The assessment of fixation ability in patients with low vision can help determine the course of management. When measuring the function in patients with low vision, there is the inherent assumption that the fixation ability is sufficient for testing, when in fact the patient may have eccentric or unstable fixation. The authors developed a relatively simple scanning laser imaging device that can present stimuli while viewing an image of the retina using dim near infrared light. By identifying and preventing false-positives caused by eye motion, the variability of perimetric data was reduced. (p. 164)
• Comparing Three Different Logmar Visual Acuity Charts
The authors’ study found that Landolt C charts resulted in worse visual acuity estimates compared with letter and tumbling E charts in both young adults and visually impaired subjects with diabetic retinopathy. The differences between chart measures were more pronounced in diabetic retinopathy patients, who had worse visual acuity. (p. 174)
• IOP Reduction After Cataract Surgery in Primary Open-Angle Glaucoma
Intraocular pressure (IOP) decreases after cataract surgery in patients with or without glaucoma. Our authors identified preoperative factors associated with postoperative IOP reduction in patients with primary open-angle glaucoma who had uncomplicated cataract extraction at a VA Medical Center. Those with higher preoperative IOP tended to have greater postoperative IOP reduction.

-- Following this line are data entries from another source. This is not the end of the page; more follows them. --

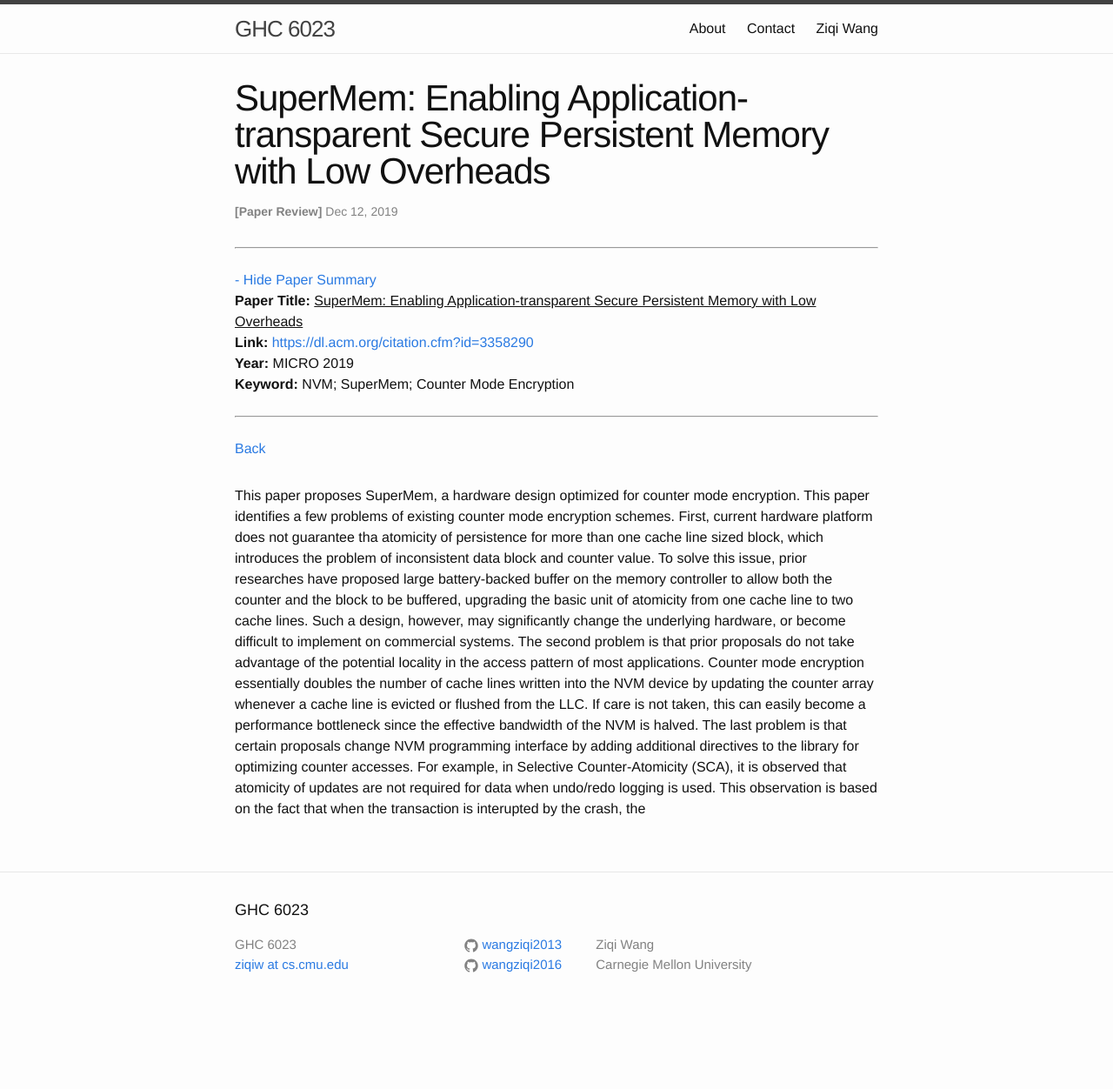
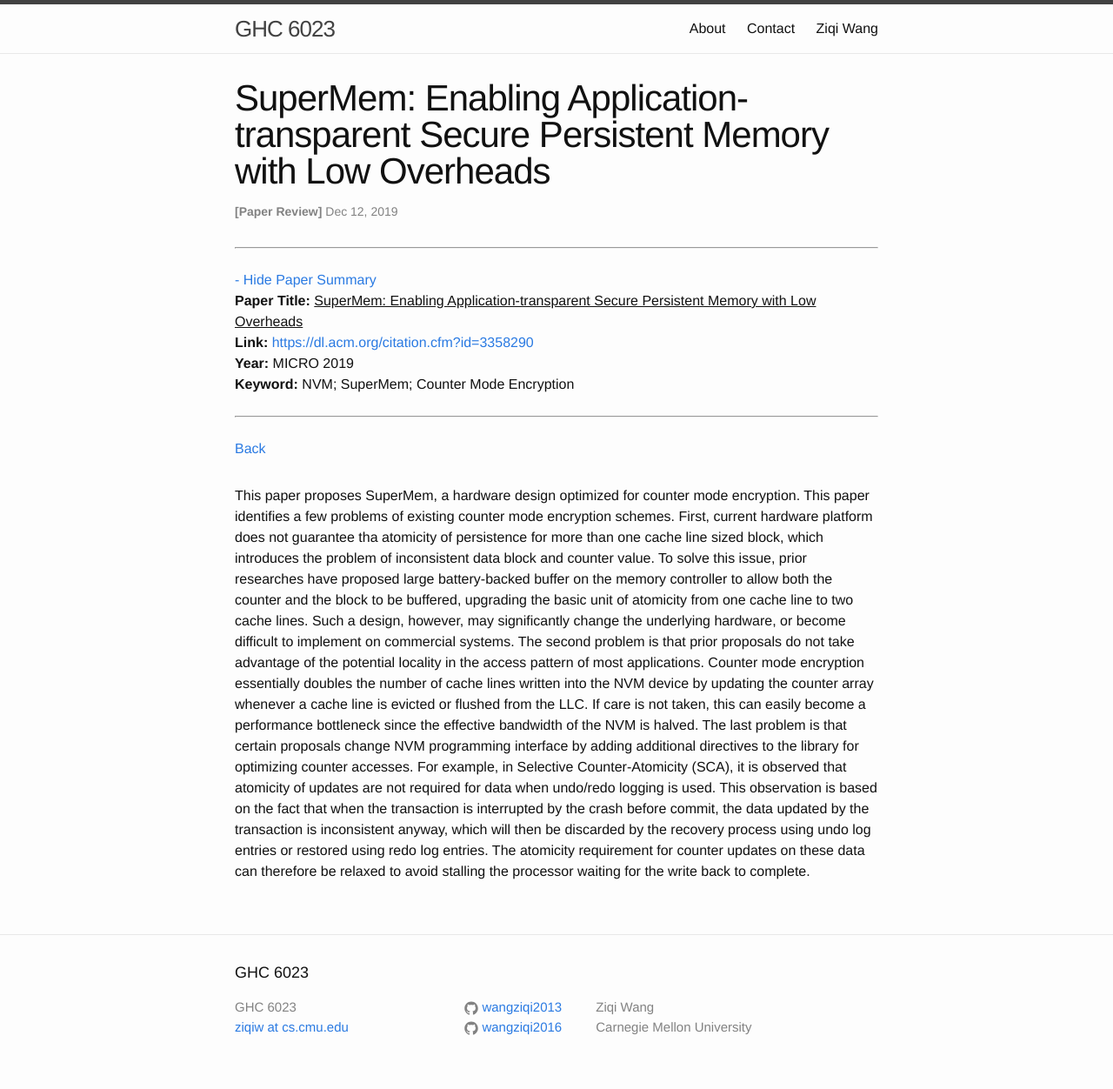
Before and after one commit to wangziqi2013/wangziqi2013.github.io, a Jekyll site: the page built from _posts/2019-12-12-supermem.markdown, in a window 1280 px wide. Shown: the whole page at 87% size. Built offline with Jekyll 4.4.1, drawn with Linux system fonts in a browser that asks for light colours; before the commit the page ends 1180 px from its top, so only the background shows below that.

Commit message:
Adding SCA

```diff
--- a/_posts/2019-12-12-supermem.markdown
+++ b/_posts/2019-12-12-supermem.markdown
@@ -25,4 +25,7 @@ the counter array whenever a cache line is evicted or flushed from the LLC. If c
 a performance bottleneck since the effective bandwidth of the NVM is halved. The last problem is that certain proposals
 change NVM programming interface by adding additional directives to the library for optimizing counter accesses. For example,
 in Selective Counter-Atomicity (SCA), it is observed that atomicity of updates are not required for data when undo/redo logging
-is used. This observation is based on the fact that when the transaction is interupted by the crash, the
+is used. This observation is based on the fact that when the transaction is interrupted by the crash before commit, the
+data updated by the transaction is inconsistent anyway, which will then be discarded by the recovery process using undo
+log entries or restored using redo log entries. The atomicity requirement for counter updates on these data can therefore
+be relaxed to avoid stalling the processor waiting for the write back to complete.
```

Patients with IOP in low teens tended to have no reduction or even a mild increase in postoperative IOP. (p. 179)
• Vision Outcomes of Cataract Surgery in Developing and Developed Countries
Cataract surgery by trained surgeons in mass campaigns in developing countries produce comparable visual function outcomes to developed countries when standardized protocols are followed. A comprehensive monitoring of the outcomes seems essential for optimal results. (p. 185)
• Suppression in Patients With High Anisometropia
With a rapid technique for measuring suppression using a dichoptic signal/noise task, the authors report a modification that allows accurate measurements in amblyopic patients with high levels of anisometropia. The modification was necessary as aniseikonic image size differences between the two eyes can provide a cue for signal/noise segregation and therefore influence suppression measurement. (p. e47)
• Coinfection With Pseudomonas and Acanthamoeba in a Contact Lens User
Both Pseudomonas aeruginosa and Acanthamoeba are potentially devastating causes of microbial keratitis. The authors’ clinical case highlights the importance of considering the possibility of concurrent infections in cases with contact lens–related keratitis. (p. e53)
• Recognizing Ocular Consequences of Radiation Therapy for Ocular Lymphoma
Ocular lymphoma, although not commonly encountered, is one of the few cancers optometrists are uniquely qualified to identify with a slit lamp on routine examination. It requires thorough evaluation and careful staging. The somewhat unique element to this case was the patient’s concurrent diagnosis of glaucoma. The patient’s ocular pain was the result of radiation-induced periorbital and conjunctival inflammation and radiation-induced dry eye. Patients undergoing radiation therapy for ocular lymphoma are likely to develop a significant amount of ocular surface irritation, dry eye, and inflammation. (p. e56)
• What’s New and What’s Not in Fabry Disease?
Fabry disease is an X-linked genetic disorder caused by accumulation of unmetabolized glycolipids in tissues throughout the body. Progressive lipid storage can cause widespread ischemia, irreversible organ damage, and early death. A distinctive keratopathy is prominent and facilitates early diagnosis with correlation of systemicmanifestations, symptoms, and personal/ancestral health histories. As illustrated in this Fabry proband enzyme replacement therapy, new screening methods and emerging treatment strategies prove the benefits of early intervention. (p. e63)